Yesterday, the Minister of Transportation, Anthony Loke, disguised himself as a local to observe the everyday scenario of public transport users during the peak hours. He voiced his concern about the struggles commuters experienced every day. The sea of people on the train made the situation uncomfortable, and Anthony Loke agreed.
In his Facebook post, he promised to hold a meeting with the Prasarana team this week. He wished to address and know the plans Prasarana has for the development of this most used public transport in Malaysia.
Amid his secret visit to the LRT KJ line station, Twitter user Thevesh (@Thevesh) a data analyst shares five critical types of data that the minister should look at, collect and consider.
Minister @anthonyloke shows both empathy and urgency with this move.
In good faith, here are 5 critical types of data he needs to look at, collect AND make open:
Note: I am not a public transport expert, and I have no inside info on this. Feel free to disregard. https://t.co/8qrdlcvoH1
— Thevesh (@Thevesh) December 5, 2022
Very granular usage data
- Thevesh shares that this data is vital.
- It’s observed by line, direction and minute of the day.
- Then, it should be published and studied immediately at a high frequency.
- Possibly, this data should be linked to these demographics: age, sex, and student/OKU status via TnG card.
- Thus, this data gives a deep understanding of the users.
User experience data
- Generally, not everything is captured in the ticketing and tap-in or out data,
- The analyst suggests that this needs a ‘soft’ side too.
- Furthermore, Thevesh suggests that the minister has to sit with experts, design brief, but a high-impact survey on key points and survey users regularly.
- Why? It’s the core to supplement the electronically generated data.
- It’s data that is often forgotten in society.
- Anthony Loke has to consult the OKU community and appoint accessibility ‘ranger’s, one per station.
- Then, it has to be surveyed thoroughly.
- Thevesh thinks that this is the missing element in Malaysia’s public transport.
- Thevesh doesn’t know how much of this data progresses, but if not already implemented, sensors and monitors for predictive and preemptive maintenance should be installed quickly.
- These short-term costs are saving money in the long run.
- Plus, regular public logging of upkeep work should be continued.
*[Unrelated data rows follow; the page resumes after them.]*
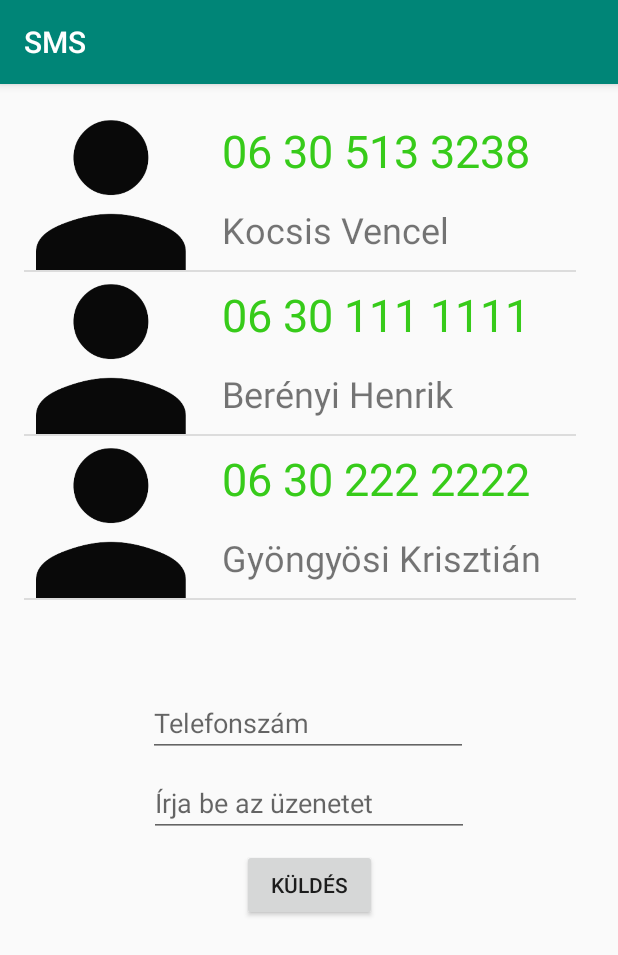
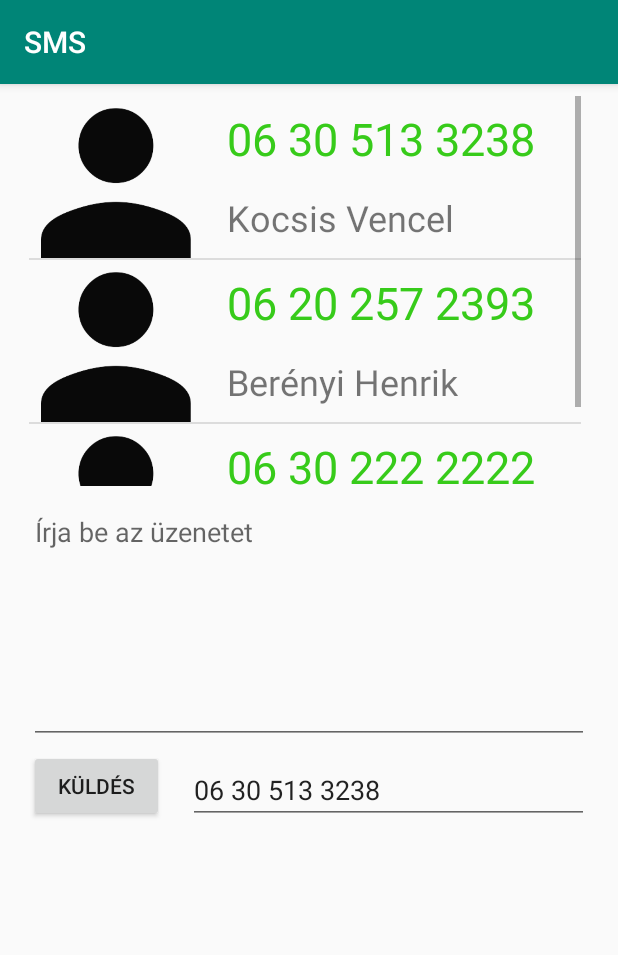
Before and after one commit to Kikikan/SMS, an Android app: the screen it shows after launch (MainActivity), after a tap on "06 30 513 3238", on a phone screen of 412 x 824 dp. Shown: the top 955 px of the screen. Run offline under Robolectric (Android 15) with nearby library versions, the phone set to English and light mode, and no system bars.

```diff
--- a/app/src/main/java/net/kikikan/sms/MainActivity.java
+++ b/app/src/main/java/net/kikikan/sms/MainActivity.java
@@ -8,7 +8,6 @@ import android.content.Context;
 import android.content.Intent;
 import android.content.IntentFilter;
 import android.content.pm.PackageManager;
-import android.net.Uri;
 import android.support.v4.app.ActivityCompat;
 import android.support.v4.content.ContextCompat;
 import android.support.v7.app.AppCompatActivity;
@@ -16,17 +15,14 @@ import android.os.Bundle;
 import android.telephony.SmsManager;
 import android.util.Log;
 import android.view.View;
-import android.widget.Adapter;
 import android.widget.AdapterView;
-import android.widget.ArrayAdapter;
 import android.widget.Button;
 import android.widget.EditText;
 import android.widget.ListView;
 import android.widget.Toast;
 
-public class MainActivity extends AppCompatActivity {
-
-
+public class MainActivity extends AppCompatActivity
+{
     final int SEND_SMS_PERMISSION_REQUEST_CODE = 1;
     final String SENT = "SMS_SENT";
     final String DELIVERED = "SMS_DELIVERED";
@@ -37,32 +33,39 @@ public class MainActivity extends AppCompatActivity {
     EditText message;
     Button button;
 
+    ListView listView;
+    final String[] telefonszamok = new String[] {"06 30 513 3238", "06 20 257 2393", "06 30 222 2222"};
+
     @Override
-    protected void onCreate(Bundle savedInstanceState) {
+    protected void onCreate(Bundle savedInstanceState)
+    {
         super.onCreate(savedInstanceState);
         setContentView(R.layout.activity_main);
-
-        final String[] telefonszamok = new String[] {"06 30 513 3238", "06 30 111 1111", "06 30 222 2222"};
 
         number = findViewById(R.id.phoneNumberEditText);
         message = findViewById(R.id.messageEditText);
         button = findViewById(R.id.sendButton);
 
-        if (!hasPermission(Manifest.permission.SEND_SMS)) {
+        if (!hasPermission(Manifest.permission.SEND_SMS))
+        {
             ActivityCompat.requestPermissions(this, new String[] {Manifest.permission.SEND_SMS}, SEND_SMS_PERMISSION_REQUEST_CODE);
         }
 
         sentPI = PendingIntent.getBroadcast(this, 0, new Intent(SENT), 0);
         deliveredPI = PendingIntent.getBroadcast(this, 0, new Intent(DELIVERED), 0);
 
-        final ListView listView = (ListView) findViewById(R.id.listview);
         MyAdapter myAdapter = new MyAdapter(telefonszamok, this);
+        listView = (ListView) findViewById(R.id.listview);
         listView.setAdapter(myAdapter);
 
-        listView.setOnItemClickListener(new AdapterView.OnItemClickListener() {
+        listView.setOnItemClickListener(new AdapterView.OnItemClickListener()
+        {
             @Override
-            public void onItemClick(AdapterView<?> parent, View view, int position, long id) {
+            public void onItemClick(AdapterView<?> parent, View view, int position, long id)
+            {
+                number.setVisibility(View.VISIBLE);
                 Log.i("Tel clicked ", telefonszamok[position]);
+                number.setText(telefonszamok[position]);
             }
         });
     }
@@ -71,9 +74,11 @@ public class MainActivity extends AppCompatActivity {
     protected void onResume() {
         super.onResume();
 
-        smsSentReceiver = new BroadcastReceiver() {
+        smsSentReceiver = new BroadcastReceiver()
+        {
             @Override
-            public void onReceive(Context context, Intent intent) {
+            public void onReceive(Context context, Intent intent)
+            {
 
                 switch(getResultCode()) {
                     case Activity.RESULT_OK:
@@ -99,11 +104,13 @@ public class MainActivity extends AppCompatActivity {
             }
         };
 
-        smsDeliveredReceiver = new BroadcastReceiver() {
+        smsDeliveredReceiver = new BroadcastReceiver()
+        {
             @Override
-            public void onReceive(Context context, Intent intent) {
-
-                switch (getResultCode()) {
+            public void onReceive(Context context, Intent intent)
+            {
+                switch (getResultCode())
+                {
                     case Activity.RESULT_OK:
                         Toast.makeText(getApplicationContext(), "SMS kézbesítve!", Toast.LENGTH_SHORT).show();
                         break;
@@ -120,21 +127,30 @@ public class MainActivity extends AppCompatActivity {
     }
 
     @Override
-    protected void onPause() {
+    protected void onPause()
+    {
         super.onPause();
 
         unregisterReceiver(smsSentReceiver);
         unregisterReceiver(smsDeliveredReceiver);
     }
 
-    public boolean hasPermission(String perm) {
+    public boolean hasPermission(String perm)
+    {
         int id = ContextCompat.checkSelfPermission(this, perm);
         return (id == PackageManager.PERMISSION_GRANTED);
     }
 
-    public void onClick(View v) {
+    public void HideTextBox(View view)
+    {
+        listView.setVisibility(View.GONE);
+    }
+
+    public void onClick(View v)
+    {
         String phoneN = number.getText().toString();
         String smsM = message.getText().toString();
+        listView.setVisibility(View.VISIBLE);
 
         if (phoneN == null || phoneN.length() == 0 || smsM == null || smsM.length() == 0)
         {
--- a/app/src/main/res/layout/activity_main.xml
+++ b/app/src/main/res/layout/activity_main.xml
@@ -9,50 +9,34 @@
     <ListView
         android:id="@+id/listview"
         android:layout_width="368dp"
-        android:layout_height="387dp"
+        android:layout_height="260dp"
         android:layout_marginStart="8dp"
         android:layout_marginLeft="8dp"
-        android:layout_marginTop="16dp"
+        android:layout_marginTop="8dp"
         android:layout_marginEnd="8dp"
         android:layout_marginRight="8dp"
         app:layout_constraintEnd_toEndOf="parent"
-        app:layout_constraintHorizontal_bias="0.296"
+        app:layout_constraintHorizontal_bias="0.407"
         app:layout_constraintStart_toStartOf="parent"
         app:layout_constraintTop_toTopOf="parent" />
 
     <EditText
         android:id="@+id/phoneNumberEditText"
-        android:layout_width="wrap_content"
+        android:layout_width="267dp"
         android:layout_height="wrap_content"
         android:layout_marginStart="8dp"
         android:layout_marginLeft="8dp"
+        android:layout_marginTop="8dp"
         android:layout_marginEnd="10dp"
         android:layout_marginRight="10dp"
         android:ems="10"
         android:hint="Telefonszám"
         android:inputType="phone"
+        android:onClick="HideTextBox"
         app:layout_constraintEnd_toEndOf="parent"
-        app:layout_constraintHorizontal_bias="0.503"
+        app:layout_constraintHorizontal_bias="0.928"
         app:layout_constraintStart_toStartOf="parent"
-        app:layout_constraintTop_toBottomOf="@+id/listview" />
-
-    <EditText
-        android:id="@+id/messageEditText"
-        android:layout_width="wrap_content"
-        android:layout_height="wrap_content"
-        android:layout_marginStart="8dp"
-        android:layout_marginLeft="8dp"
-        android:layout_marginTop="8dp"
-        android:layout_marginEnd="8dp"
-        android:layout_marginRight="8dp"
-        android:ems="10"
-        android:hint="Írja be az üzenetet"
-        android:inputType="textPersonName"
-        android:maxLength="2000"
-        android:maxLines="5"
-        app:layout_constraintEnd_toEndOf="parent"
-        app:layout_constraintStart_toStartOf="parent"
-        app:layout_constraintTop_toBottomOf="@+id/phoneNumberEditText" />
+        app:layout_constraintTop_toBottomOf="@+id/messageEditText" />
 
     <Button
         android:id="@+id/sendButton"
@@ -60,13 +44,31 @@
         android:layout_height="wrap_content"
         android:layout_marginStart="8dp"
         android:layout_marginLeft="8dp"
-        android:layout_marginTop="8dp"
+        android:layout_marginTop="4dp"
         android:layout_marginEnd="8dp"
         android:layout_marginRight="8dp"
         android:onClick="onClick"
         android:text="Küldés"
         app:layout_constraintEnd_toEndOf="parent"
+        app:layout_constraintHorizontal_bias="0.036"
         app:layout_constraintStart_toStartOf="parent"
         app:layout_constraintTop_toBottomOf="@+id/messageEditText" />
 
+    <EditText
+        android:id="@+id/messageEditText"
+        android:layout_width="373dp"
+        android:layout_height="164dp"
+        android:layout_marginStart="8dp"
+        android:layout_marginLeft="8dp"
+        android:layout_marginTop="8dp"
+        android:layout_marginEnd="8dp"
+        android:layout_marginRight="8dp"
+        android:ems="10"
+        android:gravity="start"
+        android:hint="Írja be az üzenetet"
+        android:inputType="textMultiLine"
+        app:layout_constraintEnd_toEndOf="parent"
+        app:layout_constraintStart_toStartOf="parent"
+        app:layout_constraintTop_toBottomOf="@+id/listview" />
+
 </android.support.constraint.ConstraintLayout>
```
- The data is responsible for checking if trains are late. It’s monitored publicly.
- Next, check if schedules of different lines can be better synced to minimize bottlenecks.
- For example, to allow the KJ line sufficient time to walk to the Ampang line from Masjid Jamek.
- Thus, it’s to optimize anything within the current constraints.
We’re hoping that our public transport will undergo a better transformation in the future. Hence, the authorities involved should take immediate action to ensure the efficiency of its services.